What to do
Omit all pictures, then repeat the listing exactly.
---*---
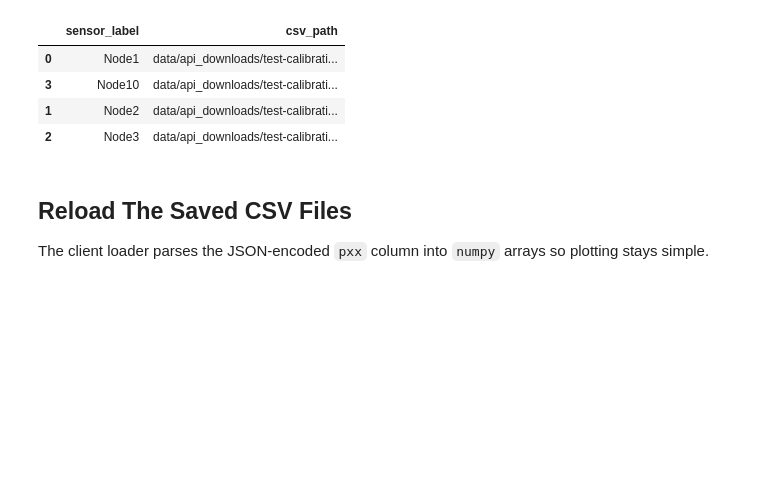
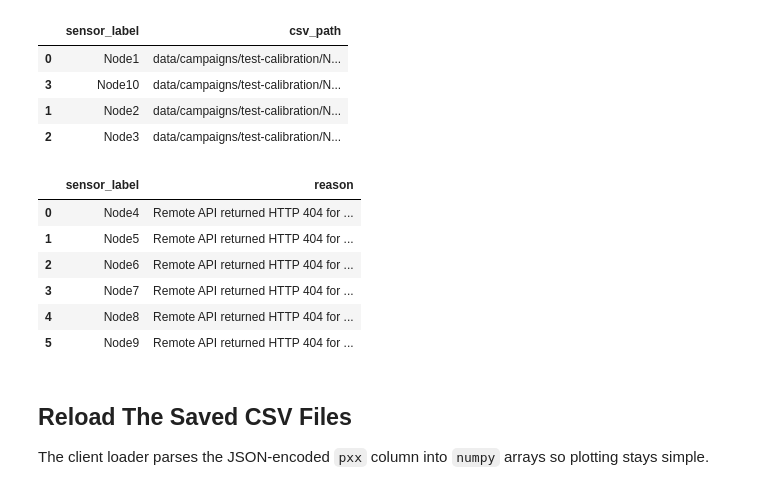
Before and after one commit to AlmondSund/MeasurementCalibration, a Jupyter notebook: notebooks/example_client.ipynb, the cells around one changed output. Drawn from its saved outputs; the diff is of its cells as text; code cells hidden in the pictures; blank space fills up the shorter version.

```diff
--- a/notebooks/example_client.ipynb
+++ b/notebooks/example_client.ipynb
@@ -92,14 +92,8 @@ Choose one campaign label from `client.DEFAULT_CAMPAIGN_IDS` and one or more sen
 # %%
 campaign_label = "test-calibration"
-campaign_id = client.DEFAULT_CAMPAIGN_IDS[campaign_label]
-
-# Campaign 205 is currently available for Nodes 1, 2, 3, and 10.
-sensor_labels = ("Node1", "Node2", "Node3", "Node10")
-sensor_mac_by_label = {
-    sensor_label: client.DEFAULT_SENSOR_MAC_BY_LABEL[sensor_label]
-    for sensor_label in sensor_labels
-}
-output_root = REPO_ROOT / client.DEFAULT_DATA_DOWNLOAD_DIR
+campaign_id = 205
+sensor_mac_by_label = client.SENSOR_NETWORK_MAC_BY_LABEL
+output_root = REPO_ROOT / client.CAMPAIGNS_DATA_DIR
 
 # The deployed API currently requires verify_tls=False in this environment.
 api_client = client.MeasurementApiClient(
@@ -141,29 +141,53 @@ This cell creates `data/api_downloads/<campaign>/` and writes one CSV per sensor
 # %%
-stored_paths = api_client.download_campaign_csvs(
+download_result = api_client.download_campaign_csvs(
     campaign_label=campaign_label,
     campaign_id=campaign_id,
-    sensor_mac_by_label=sensor_mac_by_label,
     output_root=output_root,
     drop_missing_pxx=True,
+    skip_missing_sensors=True,
 )
+stored_paths = download_result.saved_csv_paths
+
+if not stored_paths:
+    raise ValueError("No sensor CSVs were materialized for the selected campaign")
 
 display(
     pd.DataFrame(
         [
             {
                 "sensor_label": sensor_label,
                 "csv_path": str(csv_path.relative_to(REPO_ROOT)),
             }
             for sensor_label, csv_path in stored_paths.items()
         ]
     ).sort_values("sensor_label")
 )
+
+if download_result.skipped_sensors:
+    display(
+        pd.DataFrame(
+            [
+                {
+                    "sensor_label": sensor_label,
+                    "reason": reason,
+                }
+                for sensor_label, reason in download_result.skipped_sensors.items()
+            ]
+        ).sort_values("sensor_label")
+    )
 # %% [output]
 |  | sensor_label | csv_path |
-| 0 | Node1 | data/api_downloads/test-calibrati... |
-| 3 | Node10 | data/api_downloads/test-calibrati... |
-| 1 | Node2 | data/api_downloads/test-calibrati... |
-| 2 | Node3 | data/api_downloads/test-calibrati... |
+| 0 | Node1 | data/campaigns/test-calibration/N... |
+| 3 | Node10 | data/campaigns/test-calibration/N... |
+| 1 | Node2 | data/campaigns/test-calibration/N... |
+| 2 | Node3 | data/campaigns/test-calibration/N... |
+|  | sensor_label | reason |
+| 0 | Node4 | Remote API returned HTTP 404 for ... |
+| 1 | Node5 | Remote API returned HTTP 404 for ... |
+| 2 | Node6 | Remote API returned HTTP 404 for ... |
+| 3 | Node7 | Remote API returned HTTP 404 for ... |
+| 4 | Node8 | Remote API returned HTTP 404 for ... |
+| 5 | Node9 | Remote API returned HTTP 404 for ... |
 # %% [markdown]
 ## Reload The Saved CSV Files
 
```
Also changed, not shown: parts of 5 cells of this notebook, 7 other files.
---*---
Result for this exercise
Before and after one commit to AlmondSund/MeasurementCalibration, a Jupyter notebook: notebooks/example_client.ipynb, the cells around one changed output. Drawn from its saved outputs; the diff is of its cells as text; code cells hidden in the pictures; blank space fills up the shorter version.

```diff
--- a/notebooks/example_client.ipynb
+++ b/notebooks/example_client.ipynb
@@ -92,14 +92,8 @@ Choose one campaign label from `client.DEFAULT_CAMPAIGN_IDS` and one or more sen
 # %%
 campaign_label = "test-calibration"
-campaign_id = client.DEFAULT_CAMPAIGN_IDS[campaign_label]
-
-# Campaign 205 is currently available for Nodes 1, 2, 3, and 10.
-sensor_labels = ("Node1", "Node2", "Node3", "Node10")
-sensor_mac_by_label = {
-    sensor_label: client.DEFAULT_SENSOR_MAC_BY_LABEL[sensor_label]
-    for sensor_label in sensor_labels
-}
-output_root = REPO_ROOT / client.DEFAULT_DATA_DOWNLOAD_DIR
+campaign_id = 205
+sensor_mac_by_label = client.SENSOR_NETWORK_MAC_BY_LABEL
+output_root = REPO_ROOT / client.CAMPAIGNS_DATA_DIR
 
 # The deployed API currently requires verify_tls=False in this environment.
 api_client = client.MeasurementApiClient(
@@ -141,29 +141,53 @@ This cell creates `data/api_downloads/<campaign>/` and writes one CSV per sensor
 # %%
-stored_paths = api_client.download_campaign_csvs(
+download_result = api_client.download_campaign_csvs(
     campaign_label=campaign_label,
     campaign_id=campaign_id,
-    sensor_mac_by_label=sensor_mac_by_label,
     output_root=output_root,
     drop_missing_pxx=True,
+    skip_missing_sensors=True,
 )
+stored_paths = download_result.saved_csv_paths
+
+if not stored_paths:
+    raise ValueError("No sensor CSVs were materialized for the selected campaign")
 
 display(
     pd.DataFrame(
         [
             {
                 "sensor_label": sensor_label,
                 "csv_path": str(csv_path.relative_to(REPO_ROOT)),
             }
             for sensor_label, csv_path in stored_paths.items()
         ]
     ).sort_values("sensor_label")
 )
+
+if download_result.skipped_sensors:
+    display(
+        pd.DataFrame(
+            [
+                {
+                    "sensor_label": sensor_label,
+                    "reason": reason,
+                }
+                for sensor_label, reason in download_result.skipped_sensors.items()
+            ]
+        ).sort_values("sensor_label")
+    )
 # %% [output]
 |  | sensor_label | csv_path |
-| 0 | Node1 | data/api_downloads/test-calibrati... |
-| 3 | Node10 | data/api_downloads/test-calibrati... |
-| 1 | Node2 | data/api_downloads/test-calibrati... |
-| 2 | Node3 | data/api_downloads/test-calibrati... |
+| 0 | Node1 | data/campaigns/test-calibration/N... |
+| 3 | Node10 | data/campaigns/test-calibration/N... |
+| 1 | Node2 | data/campaigns/test-calibration/N... |
+| 2 | Node3 | data/campaigns/test-calibration/N... |
+|  | sensor_label | reason |
+| 0 | Node4 | Remote API returned HTTP 404 for ... |
+| 1 | Node5 | Remote API returned HTTP 404 for ... |
+| 2 | Node6 | Remote API returned HTTP 404 for ... |
+| 3 | Node7 | Remote API returned HTTP 404 for ... |
+| 4 | Node8 | Remote API returned HTTP 404 for ... |
+| 5 | Node9 | Remote API returned HTTP 404 for ... |
 # %% [markdown]
 ## Reload The Saved CSV Files
 
```
Also changed, not shown: parts of 5 cells of this notebook, 7 other files.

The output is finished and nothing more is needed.